The Kenya Tourism Board (KTB) plans to aggressively promote Mount Kenya in overseas markets to attract more international tourists to the country.
Although Mount Kenya is the second tallest mountain in Africa, after Mount Kilimanjaro in Tanzania, its attractions have been overshadowed by Kenya’s premier products – the beach and safari.
Over the years, Kenya’s marketing campaigns in international markets have largely focused on the alluring white sand beaches at the Kenyan Coast and the wildlife hotspots such the Maasai Mara National Reserve, Amboseli National Park, Lake Nakuru National Park, Tsavo East and West National Parks.
According to KTB, Mount Kenya has the potential to woo more international holidaymakers including mountain climbers, given that it is part of the Mount Kenya National Park.
An area of 715 square kilometres around the centre of the mountain was designated as a national park and was listed as a Unesco World Heritage Site in 1997.
The scenery surrounding this designated heritage site is breathtaking.
It has pristine wilderness with lakes, tarns, glaciers, dense forest, mineral springs and a selection of rare and endangered species of animals, high altitude adapted plains game and unique alpine vegetation.
Wildlife include elephants, tree hyrax, white tailed mongoose, Suni, black fronted duiker, bush bucks, water bucks and elands.
Rarely seen animals include leopard, bongo and giant forest hog as well as more than 30 bird species.

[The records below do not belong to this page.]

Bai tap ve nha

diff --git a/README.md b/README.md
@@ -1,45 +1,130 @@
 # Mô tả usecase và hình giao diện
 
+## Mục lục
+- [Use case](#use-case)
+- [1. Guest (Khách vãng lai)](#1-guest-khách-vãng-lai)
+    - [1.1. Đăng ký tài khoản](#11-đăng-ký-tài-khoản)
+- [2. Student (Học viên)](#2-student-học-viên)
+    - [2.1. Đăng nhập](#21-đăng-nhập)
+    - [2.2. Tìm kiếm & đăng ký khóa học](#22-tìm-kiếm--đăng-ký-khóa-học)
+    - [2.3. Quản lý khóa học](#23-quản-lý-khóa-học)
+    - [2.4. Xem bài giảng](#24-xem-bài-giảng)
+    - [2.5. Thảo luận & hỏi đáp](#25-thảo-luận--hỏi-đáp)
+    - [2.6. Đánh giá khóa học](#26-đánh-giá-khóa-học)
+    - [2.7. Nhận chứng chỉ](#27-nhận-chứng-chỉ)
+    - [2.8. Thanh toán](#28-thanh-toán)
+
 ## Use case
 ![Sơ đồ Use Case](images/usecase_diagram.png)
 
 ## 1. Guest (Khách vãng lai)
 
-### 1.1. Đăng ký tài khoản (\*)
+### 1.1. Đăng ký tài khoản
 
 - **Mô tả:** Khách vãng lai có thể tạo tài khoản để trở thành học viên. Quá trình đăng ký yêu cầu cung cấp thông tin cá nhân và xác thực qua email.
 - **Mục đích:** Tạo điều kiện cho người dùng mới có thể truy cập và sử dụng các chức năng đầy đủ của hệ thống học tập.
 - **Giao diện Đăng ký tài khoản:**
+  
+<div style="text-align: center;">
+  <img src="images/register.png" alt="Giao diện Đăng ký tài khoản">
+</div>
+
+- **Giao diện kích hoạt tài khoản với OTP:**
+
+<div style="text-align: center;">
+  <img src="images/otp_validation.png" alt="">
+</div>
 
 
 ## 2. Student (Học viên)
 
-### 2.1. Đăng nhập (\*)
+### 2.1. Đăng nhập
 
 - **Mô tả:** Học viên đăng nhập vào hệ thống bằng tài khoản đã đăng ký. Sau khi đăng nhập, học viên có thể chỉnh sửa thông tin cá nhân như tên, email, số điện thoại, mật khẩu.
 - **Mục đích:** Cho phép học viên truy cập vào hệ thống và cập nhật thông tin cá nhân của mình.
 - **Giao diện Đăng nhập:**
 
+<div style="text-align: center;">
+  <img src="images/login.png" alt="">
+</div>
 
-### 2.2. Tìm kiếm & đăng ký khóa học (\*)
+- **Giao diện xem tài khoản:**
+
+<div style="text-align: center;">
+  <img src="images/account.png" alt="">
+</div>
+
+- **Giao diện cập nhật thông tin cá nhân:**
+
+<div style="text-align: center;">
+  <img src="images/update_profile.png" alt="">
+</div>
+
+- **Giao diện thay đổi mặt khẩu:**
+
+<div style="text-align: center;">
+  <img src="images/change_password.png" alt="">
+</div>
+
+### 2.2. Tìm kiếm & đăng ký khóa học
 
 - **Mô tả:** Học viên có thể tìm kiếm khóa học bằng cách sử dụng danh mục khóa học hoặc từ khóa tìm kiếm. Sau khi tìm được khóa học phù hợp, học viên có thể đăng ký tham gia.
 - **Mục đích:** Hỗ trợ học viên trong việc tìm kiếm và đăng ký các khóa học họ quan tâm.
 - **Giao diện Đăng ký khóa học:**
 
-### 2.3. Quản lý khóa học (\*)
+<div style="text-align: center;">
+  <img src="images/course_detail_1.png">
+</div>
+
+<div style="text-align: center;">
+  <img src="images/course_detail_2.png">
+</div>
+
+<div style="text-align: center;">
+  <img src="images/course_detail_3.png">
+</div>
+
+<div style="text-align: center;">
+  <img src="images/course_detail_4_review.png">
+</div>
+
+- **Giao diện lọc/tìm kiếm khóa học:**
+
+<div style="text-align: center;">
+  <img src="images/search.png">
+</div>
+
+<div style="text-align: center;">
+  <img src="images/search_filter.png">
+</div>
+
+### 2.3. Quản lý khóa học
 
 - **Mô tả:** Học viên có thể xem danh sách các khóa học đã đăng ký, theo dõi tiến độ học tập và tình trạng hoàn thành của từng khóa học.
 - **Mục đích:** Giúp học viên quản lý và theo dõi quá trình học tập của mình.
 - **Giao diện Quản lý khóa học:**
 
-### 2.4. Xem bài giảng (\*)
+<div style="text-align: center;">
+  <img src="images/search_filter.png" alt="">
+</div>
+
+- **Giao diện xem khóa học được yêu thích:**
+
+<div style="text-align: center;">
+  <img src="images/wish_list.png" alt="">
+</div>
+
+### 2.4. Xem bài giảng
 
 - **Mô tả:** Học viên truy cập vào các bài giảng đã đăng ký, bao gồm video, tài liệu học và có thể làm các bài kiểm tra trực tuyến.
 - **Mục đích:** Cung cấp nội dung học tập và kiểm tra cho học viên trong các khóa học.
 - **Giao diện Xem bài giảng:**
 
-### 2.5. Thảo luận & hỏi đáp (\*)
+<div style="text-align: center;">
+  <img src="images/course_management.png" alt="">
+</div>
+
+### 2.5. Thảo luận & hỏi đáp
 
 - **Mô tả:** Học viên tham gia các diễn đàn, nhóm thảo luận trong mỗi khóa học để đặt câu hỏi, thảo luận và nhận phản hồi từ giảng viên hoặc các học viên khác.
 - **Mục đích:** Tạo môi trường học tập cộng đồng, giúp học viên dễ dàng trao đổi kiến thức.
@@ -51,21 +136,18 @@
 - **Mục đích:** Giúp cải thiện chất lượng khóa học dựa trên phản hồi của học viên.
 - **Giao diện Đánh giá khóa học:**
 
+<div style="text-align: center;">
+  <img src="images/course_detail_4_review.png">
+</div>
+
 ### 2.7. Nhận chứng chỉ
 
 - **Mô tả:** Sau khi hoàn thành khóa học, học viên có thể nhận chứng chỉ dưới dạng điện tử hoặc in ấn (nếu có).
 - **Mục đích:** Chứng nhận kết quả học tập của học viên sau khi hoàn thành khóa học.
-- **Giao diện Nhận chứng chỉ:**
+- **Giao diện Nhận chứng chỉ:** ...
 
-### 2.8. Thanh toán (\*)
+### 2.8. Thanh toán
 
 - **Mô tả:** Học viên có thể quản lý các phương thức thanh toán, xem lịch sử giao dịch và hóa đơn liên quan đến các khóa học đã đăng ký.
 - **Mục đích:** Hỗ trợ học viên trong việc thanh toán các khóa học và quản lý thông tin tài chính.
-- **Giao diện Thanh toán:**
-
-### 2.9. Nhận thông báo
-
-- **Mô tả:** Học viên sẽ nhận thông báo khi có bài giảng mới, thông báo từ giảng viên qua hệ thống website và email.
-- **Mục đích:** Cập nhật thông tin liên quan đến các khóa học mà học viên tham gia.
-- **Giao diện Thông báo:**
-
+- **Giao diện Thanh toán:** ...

KTB Chairman Jimi Kariuki said the marketing agency would prioritise promoting Mount Kenya in key markets such as the United States, the United Kingdom, France and Italy to attract more mountain climbers.
“It is true that Mount Kenya has not been given much attention compared to beach and safari despite its natural beauty as well as the flora and fauna surrounding it,” he added.
Apart from mountain climbers, Mr Kariuki points out that the mountain can also attract wildlife enthusiasts and bird lovers.
Mt Kenya circuit
The KTB boss says when the mountain attracts more international tourists, it would help boost tourism in the Mount Kenya circuit.
Mr Kariuki adds that apart from Mount Kenya, the country has unexploited attractions such as the World War 1 battlefields in Taita Taveta, diverse cultures, lakes, rivers and forests.
For instance, Kakamega forest, he says, boasts 380 species of trees, 330 bird species, more than butterflies 400, 27 snake species and mammals.
Recently, the Kenya Tourism Board indicated that tourist numbers in Kenya might hit the 1.5 million mark by the end of this year.
Last year, Kenya received a total of 1.3 million tourists, with 877,000 arrivals from overseas markets while the rest were cross-border visitors.